How to deal with “bad clients”

Arrgh!!!“Bad clients.” Unfortunately, when you run a service-based business a few not-so-ideal clients come your way. These clients come in different forms — they no longer align with your services, go out of scope, request endless revisions, or don’t adhere to your process. Whatever the situation is, I thought I’d shed some light on this not so fun topic in hopes that you can move past it with grace.

First things first, we need to accept some responsibility! However they stepped out of line, we need to acknowledge our role. Maybe we didn’t set firm expectations, to begin with, establish appropriate business hours for communication, or create a timeline with feedback deadlines assigned to our clients. There are ways that we could have better directed the process. I’m speaking from experience here!

I’ve seen this celebration pop up over the past couple of years over “firing clients...” that I don’t love. As if when we fire a client we should rejoice, have gusto, and feel empowered. Listen, I never have felt this way. Instead, I feel deflated. Just worth a mention here, our goal is to best serve our clients, so saying goodbye to them shouldn’t be a moment of celebration! That’s not a great way to run a business.

But… sometimes it’s necessary.

So, I wanted to share my experience on how to deal with these tricky situations.

Learn from the experience

Before hopping into how to let go of clients, let’s learn how we can avoid these situations moving forward. Ask these questions to yourself, or even jot them down in your notebook:

· What went wrong?

· Where could you have anticipated the wrong turn?

· Is there a way you can set some better boundaries for future clients?

· Is your contract secure?

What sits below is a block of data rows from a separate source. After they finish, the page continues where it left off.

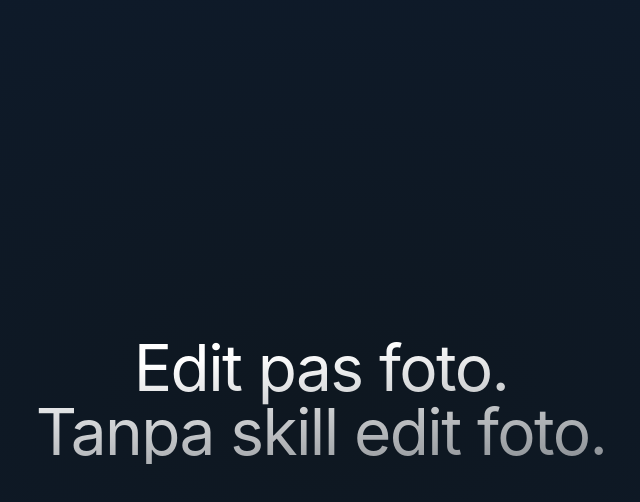
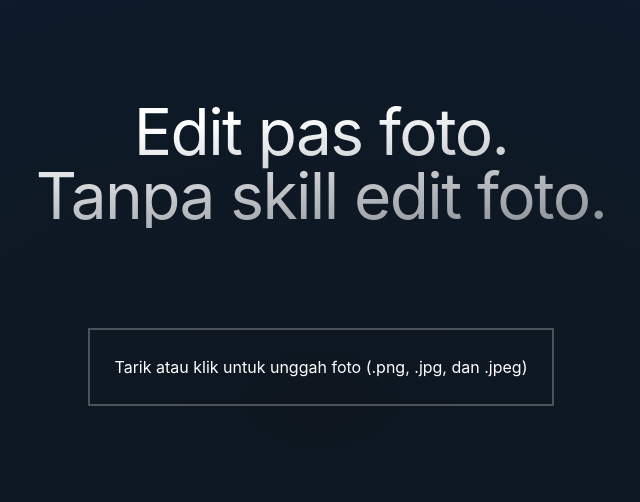
Before and after one commit to abielzulio/editpasfoto, a Next.js app: page / in a window 1280 px wide. Shown: the top 502 px of the page, without its empty margins (319-959 px from the left). Built offline with nearby package versions, Linux system fonts and the light colour scheme.

Commit message:
feat: init dropzone implementation

```diff
--- /dev/null
+++ b/components/Dropzone/Dropzone.tsx
@@ -0,0 +1,77 @@
+import { useCallback } from "react"
+import { useDropzone } from "react-dropzone"
+import { useState } from "react"
+
+interface Image {
+  id: number
+  src: string | undefined
+}
+
+const Dropzone = () => {
+  const [image, setImage] = useState<Image[]>([])
+
+  const onDropAccepted = useCallback((acceptedFiles: File[]) => {
+    acceptedFiles.map((file: File, index: number) => {
+      const reader: FileReader = new FileReader()
+      reader.onabort = () => console.log("Pembacaan foto dibatalkan")
+      reader.onerror = () => console.log("Pembacaan foto gagal")
+      reader.onload = () => {
+        setImage((prev) => [
+          ...prev,
+          { id: index, src: reader.result?.toString() },
+        ])
+      }
+      reader.readAsDataURL(file)
+      return file
+    })
+  }, [])
+
+  const {
+    acceptedFiles,
+    getRootProps,
+    getInputProps,
+    isDragAccept,
+    isDragReject,
+    isDragActive,
+  } = useDropzone({
+    accept: {
+      "image/*": [".jpg", ".jpeg", ".png"],
+    },
+    maxFiles: 1,
+    onDropAccepted: onDropAccepted,
+  })
+
+  return (
+    <section className="h-full my-[100px] mx-auto">
+      <aside
+        className={`border-opacity-25 border-[2px] p-[25px] text-white ${
+          isDragAccept ? "border-opacity-100" : ""
+        } ${
+          isDragReject
+            ? "border-red-900 border-opacity-100 !text-red-900 hover:!cursor-no-drop"
+            : "border-white"
+        }`}
+      >
+        {acceptedFiles.length > 0 ? (
+          <>{image.length > 0 && <img src={image[0].src} />}</>
+        ) : (
+          <div {...getRootProps({ className: "dropzone" })}>
+            <input
+              {...getInputProps()}
+              className={`${isDragReject ? "cursor-not-allowed" : ""}`}
+            />
+            {isDragAccept && <p>Foto dapat diunggah</p>}
+            {isDragReject && (
+              <p>Hanya mendukung jenis file .png, .jpg, dan .jpeg.</p>
+            )}
+            {!isDragActive && (
+              <p>Tarik atau klik untuk unggah foto (.png, .jpg, dan .jpeg)</p>
+            )}
+          </div>
+        )}
+      </aside>
+    </section>
+  )
+}
+
+export default Dropzone
--- /dev/null
+++ b/components/Dropzone/index.tsx
@@ -0,0 +1 @@
+export { default } from "./Dropzone"
--- a/package.json
+++ b/package.json
@@ -11,7 +11,8 @@
   "dependencies": {
     "next": "12.3.1",
     "react": "18.2.0",
-    "react-dom": "18.2.0"
+    "react-dom": "18.2.0",
+    "react-dropzone": "^14.2.3"
   },
   "devDependencies": {
     "@types/node": "18.11.0",
--- a/pages/index.tsx
+++ b/pages/index.tsx
@@ -1,3 +1,4 @@
+import Dropzone from "components/Dropzone"
 import type { NextPage } from "next"
 
 const Home: NextPage = () => {
@@ -6,6 +7,7 @@ const Home: NextPage = () => {
       <h1 className="text-[64px] text-transparent bg-white-linear-gradient bg-clip-text tracking-tight leading-[64px]">
         Edit pas foto. <br /> Tanpa skill edit foto.
       </h1>
+      <Dropzone />
     </section>
   )
 }
```
Also changed, not shown: 1 other file (tests, documents, lock files or other folders).
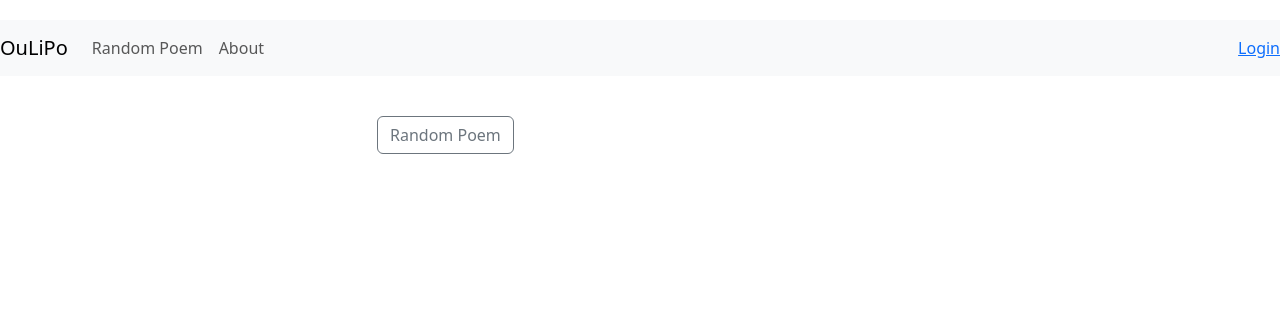
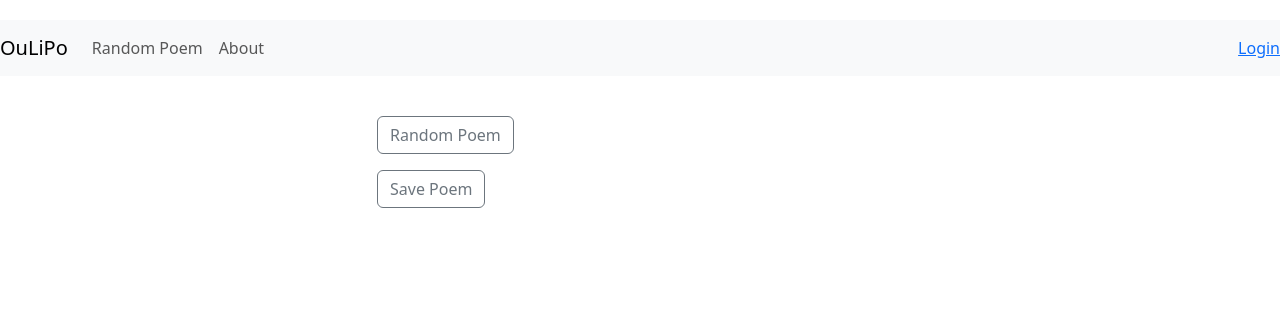
Before and after one commit to lizheym/abstract-poetry, a Rails app: page /random_poem in a window 1280 px wide. Shown: the top 336 px of the page. Run offline with Rails 7, Linux system fonts and the light colour scheme; style sheets or scripts are compiled from the project's sources; some libraries are stand-ins or nearby versions.

Commit message:
Add ability to save random poem

```diff
--- a/app/controllers/poems_controller.rb
+++ b/app/controllers/poems_controller.rb
@@ -10,7 +10,7 @@
   end
 
   def new
-    @poem = Poem.new
+    @poem = Poem.new(params.permit(:title, :text))
   end
 
   def create
--- a/app/views/random_poems/random_poem.html.erb
+++ b/app/views/random_poems/random_poem.html.erb
@@ -6,6 +6,10 @@
       </div>
 
       <%= simple_format(@text).html_safe %>
+
+      <div class="margin-vertical">
+        <%= link_to('Save Poem', new_poem_path(:text => @text), method: :get, :class => "btn btn-outline-secondary") %>
+      </div>
     </div>
   </div>
 </div>
```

If not, get covered. Now.

Option 1: Continue working together

You’ve found yourself in a bit of a sticky situation, but not all hope is lost and you’re hoping to salvage the client relationship. You recognize you need to establish new terms, or possibly set some boundaries, with your client and then you can proceed with the project.

This can be tough to stomach for those of us who are people pleasers. Part of us considers continuing the project as is, despite the less-than-ideal circumstances if only to avoid confrontation. Yet, another side of us knows we should stand our ground as a professional. Not to fear, I’ve got some helpful tips to guide you through this rough patch.

*To make it easier in these difficult situations, I've provided some responses for you to use when dealing with difficult clients - simply click here.

Out of scope clients:

This is probably the most common client dilemma with designers! If your client requests work outside of the original agreement, by all means, let them know if they are unaware. Let them know you’re willing to work together, and the cost for the additional work.


If your client calls you outside office hours, texts instead of emails, or drips revisions through several messages rather than one response, you have an issue with communication. In this case, I’d recommend responding through your preferred communication channel and establishing your preferences. Be direct and clear to help steer them in the right direction.


Another common pain point with client work. If your client needs to exceed the rounds of revisions allotted in your process, let them know how they can proceed. I typically have an hourly fee I use for additional revisions, and will tell the client how much I anticipate for the additional work. For this response though, your client needs to be aware of how many revisions are allotted in your process. Ie: don’t surprise them with a bill. They should anticipate it coming!

New projects:

If you’ve had a past difficult client who wants to continue working together, you’ll need to establish some boundaries. This is if you’ve already wrapped up the initial project and realized you weren’t firm in your process, but now need to re-establish expectations. In your response, you can mention that you’d enjoy working together, however since the last project you’ve adjusted your process. Then dive into the details.

Option 2: Back away… slowly

So, you’ve opted to cut ties with your client and move on. You realize that it isn’t the best fit, and isn’t worth your time/energy to continue working together. I respect that.

But what next? You’re anticipating a fallout of sorts, and that’s giving you anxiety and stress. (been there!)

Here’s some guidance if this is you (and I’m sorry if it is!!)

· First, take a deep breath. As mentioned before, recognize why they aren’t the right fit. You’ve gained clarity in the process, and that is huge!

· Don’t feel obligated to continue working together if it isn’t the right fit, or you feel abused as their designer. It’s your business, and you can say no!

· Try to resolve the situation first if you can, and then if it is clear it’s time to discontinue working together, you can send them one of the responses in the download provided below.

· If this client is a hot mess, avoid passing the problem along to a specific designer. Instead, you can recommend websites that have design directories they can select from.

· Run a bath or watch a movie after you hit send on your “break up” email. Otherwise, you’ll be refreshing your inbox nonstop!